Copyright © 2017 Albuquerque Journal
Thousands of New Mexico’s college students headed into summer break without knowing what awaits them – or at least their bank accounts – this fall.
The state’s two largest universities have not set tuition rates for the academic year that starts in August due to lingering questions about their overall budgets. Gov. Susana Martinez in April vetoed higher education funding from a Legislature-approved spending bill for the coming fiscal year. Though she has said officials would revive the funding during a special session – which begins next week – schools have not had a guaranteed state appropriation around which to build a larger financial plan.
New Mexico universities get approximately 50-60 percent of their instruction and general revenue from the state, making it a critical piece in the budget puzzle.
Both the University of New Mexico and New Mexico State University have refrained from making tuition decisions until they have more clarity about the state money, though UNM’s decision could happen as early as Wednesday during its scheduled budget summit.
Tuition and fees for in-state UNM students amounted to $6,950 in 2016-17. Regents President Rob Doughty would not say this week whether he expected it to rise.
“We’re waiting on a full report from the (UNM) budget leadership team,” he said.
At NMSU, the governing board has not set tuition but the school has advertised a place-holder rate for tuition and fees that represents a 6 percent increase – $3,561 per semester for in-state students taking 15 credits.
“We had to put something on the website so students could begin registering for this fall,” said spokesman Justin Bannister, but he noted the posted rate is pending and reflects a worst-case scenario – the highest increase option the administration would present to regents before they vote.
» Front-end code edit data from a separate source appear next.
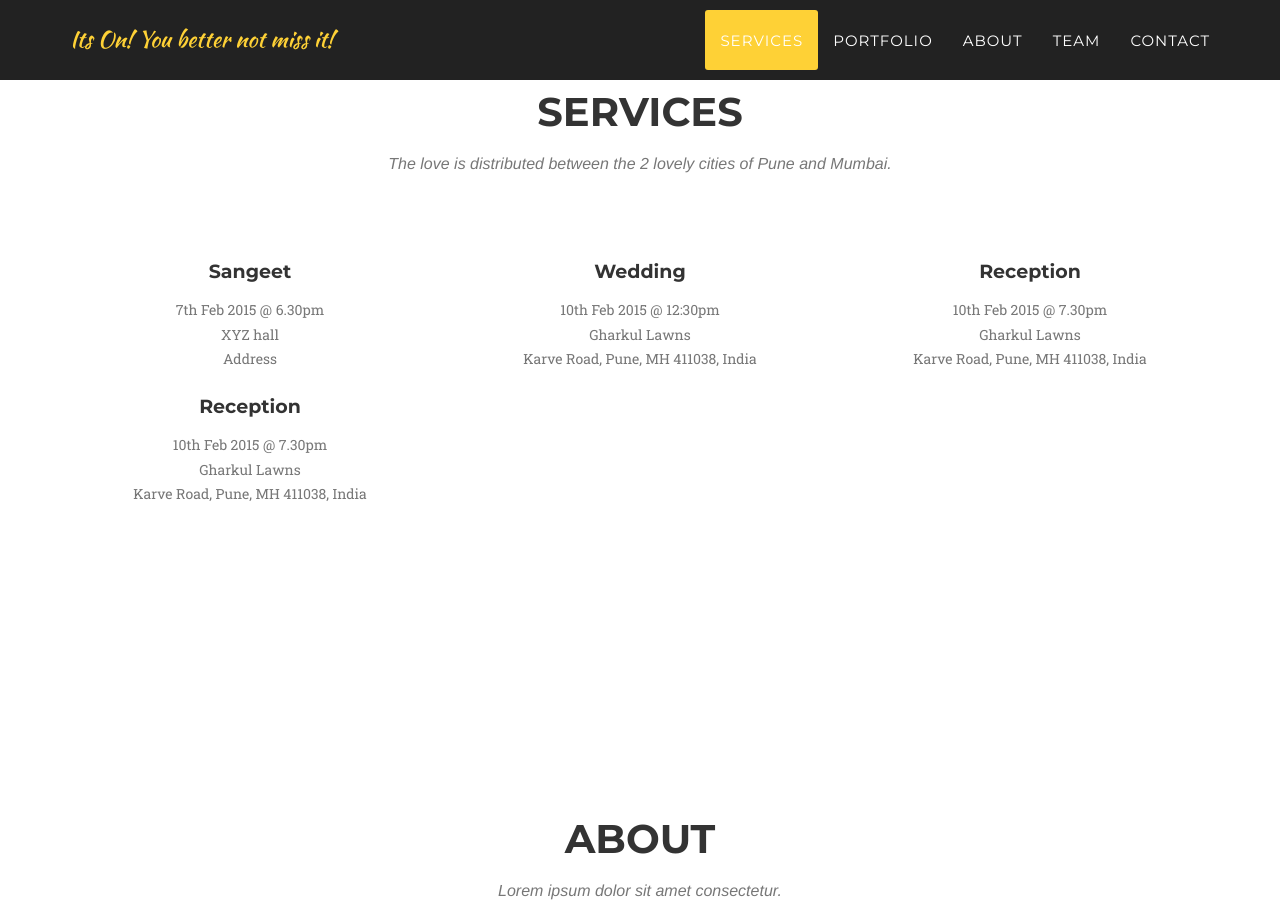
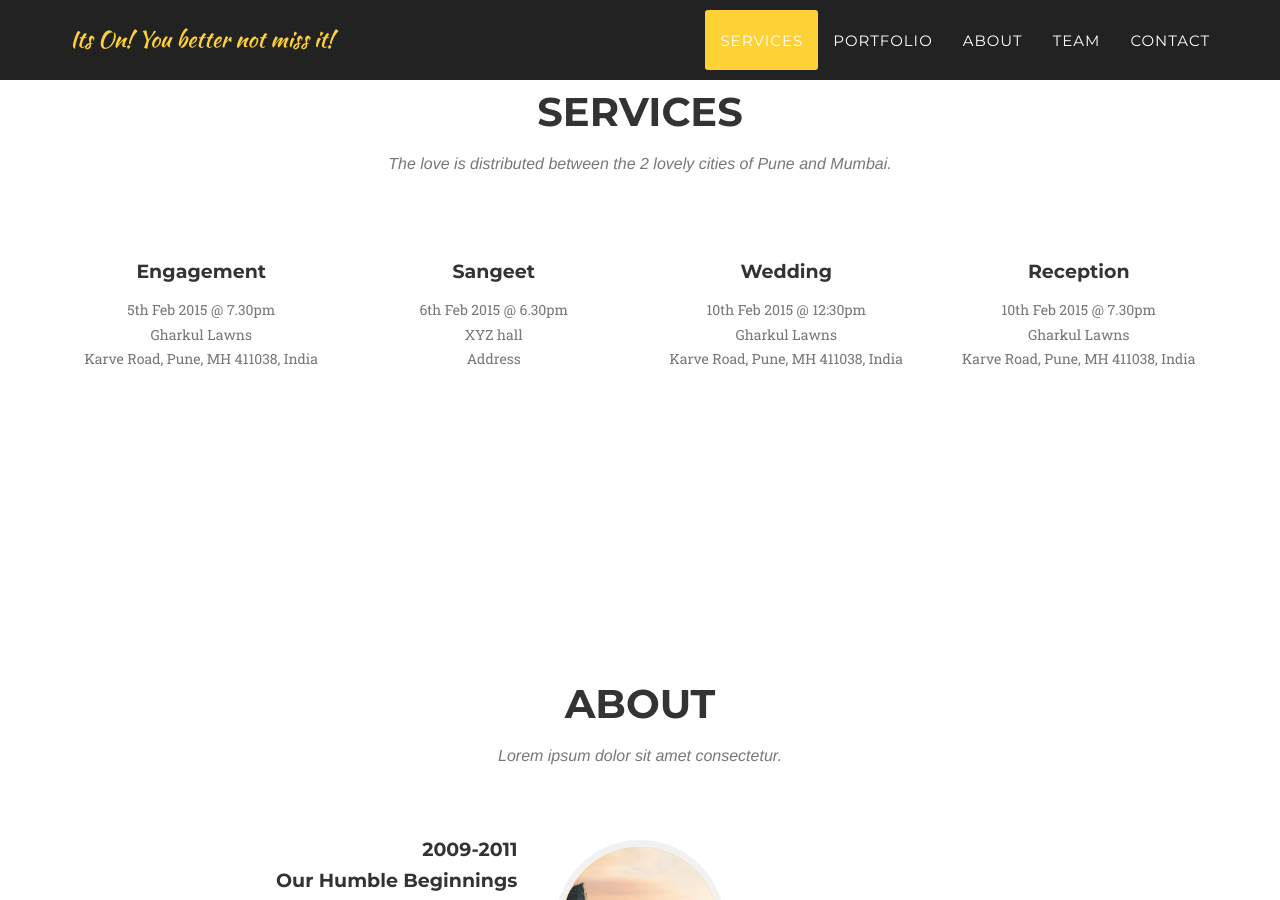
Before and after one commit to ajkl/wedding-invite, a Jekyll site: the page built from index.html, in a window 1280 px wide and 900 px high, scrolled down 818 px. Built offline with Jekyll 4.4.1, drawn with Linux system fonts in a browser that asks for light colours; some web fonts are replaced.

Commit message:
Update services.html

```diff
--- a/_includes/services.html
+++ b/_includes/services.html
@@ -8,16 +8,25 @@
                 </div>
             </div>
             <div class="row text-center">
-                <div class="col-md-4">
+                <div class="col-md-3">
+                    <!--<span class="fa-stack fa-4x">
+                        <i class="fa fa-circle fa-stack-2x text-primary"></i>
+                        <i class="fa fa-lock fa-stack-1x fa-inverse"></i>
+                    </span>
+                    -->
+                    <h4 class="service-heading">Engagement</h4>
+                    <p class="text-muted">5th Feb 2015 @ 7.30pm<br>Gharkul Lawns<br>Karve Road, Pune, MH 411038, India</p>
+                </div>
+                <div class="col-md-3">
                     <!--<span class="fa-stack fa-4x">
                         <i class="fa fa-circle fa-stack-2x text-primary"></i>
                         <i class="fa fa-shopping-cart fa-stack-1x fa-inverse"></i>
                     </span>
                     -->
                     <h4 class="service-heading">Sangeet</h4>
-                    <p class="text-muted">7th Feb 2015 @ 6.30pm<br>XYZ hall<br>Address</p>
+                    <p class="text-muted">6th Feb 2015 @ 6.30pm<br>XYZ hall<br>Address</p>
                 </div>
-                <div class="col-md-4">
+                <div class="col-md-3">
                     <!--<span class="fa-stack fa-4x">
                         <i class="fa fa-circle fa-stack-2x text-primary"></i>
                         <i class="fa fa-laptop fa-stack-1x fa-inverse"></i>
@@ -26,16 +35,7 @@
                     <h4 class="service-heading">Wedding</h4>
                     <p class="text-muted">10th Feb 2015 @ 12:30pm<br>Gharkul Lawns<br>Karve Road, Pune, MH 411038, India</p>
                 </div>
-                <div class="col-md-4">
-                    <!--<span class="fa-stack fa-4x">
-                        <i class="fa fa-circle fa-stack-2x text-primary"></i>
-                        <i class="fa fa-lock fa-stack-1x fa-inverse"></i>
-                    </span>
-                    -->
-                    <h4 class="service-heading">Reception</h4>
-                    <p class="text-muted">10th Feb 2015 @ 7.30pm<br>Gharkul Lawns<br>Karve Road, Pune, MH 411038, India</p>
-                </div>
-                <div class="col-md-4">
+                <div class="col-md-3">
                     <!--<span class="fa-stack fa-4x">
                         <i class="fa fa-circle fa-stack-2x text-primary"></i>
                         <i class="fa fa-lock fa-stack-1x fa-inverse"></i>
```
The final rate could be lower.
Some smaller schools around the state have already settled on tuition hikes. Western New Mexico University’s in-state students will pay 2.7 percent more in combined tuition and fees this fall, while tuition will climb 7.5 percent at both Eastern New Mexico University and New Mexico Highlands University.
Central New Mexico Community College, New Mexico’s largest community college, also forged forward with a tuition decision despite state funding uncertainty. President Katharine Winograd said students – many of whom also work – deserved some certainty, though officials may have to revisit the rates later. Academic transfer courses (like English, math and history) will rise to $54 from $52 per credit hour for local students, a 3.8 percent increase, while the career technical classes will cost local students $40 per hour, compared with $32, up 25 percent.
“This was a difficult decision, but we felt we had to go ahead and set our tuition rates for the fall term so our students can make informed decisions on their academic plans,” Winograd said in a written statement.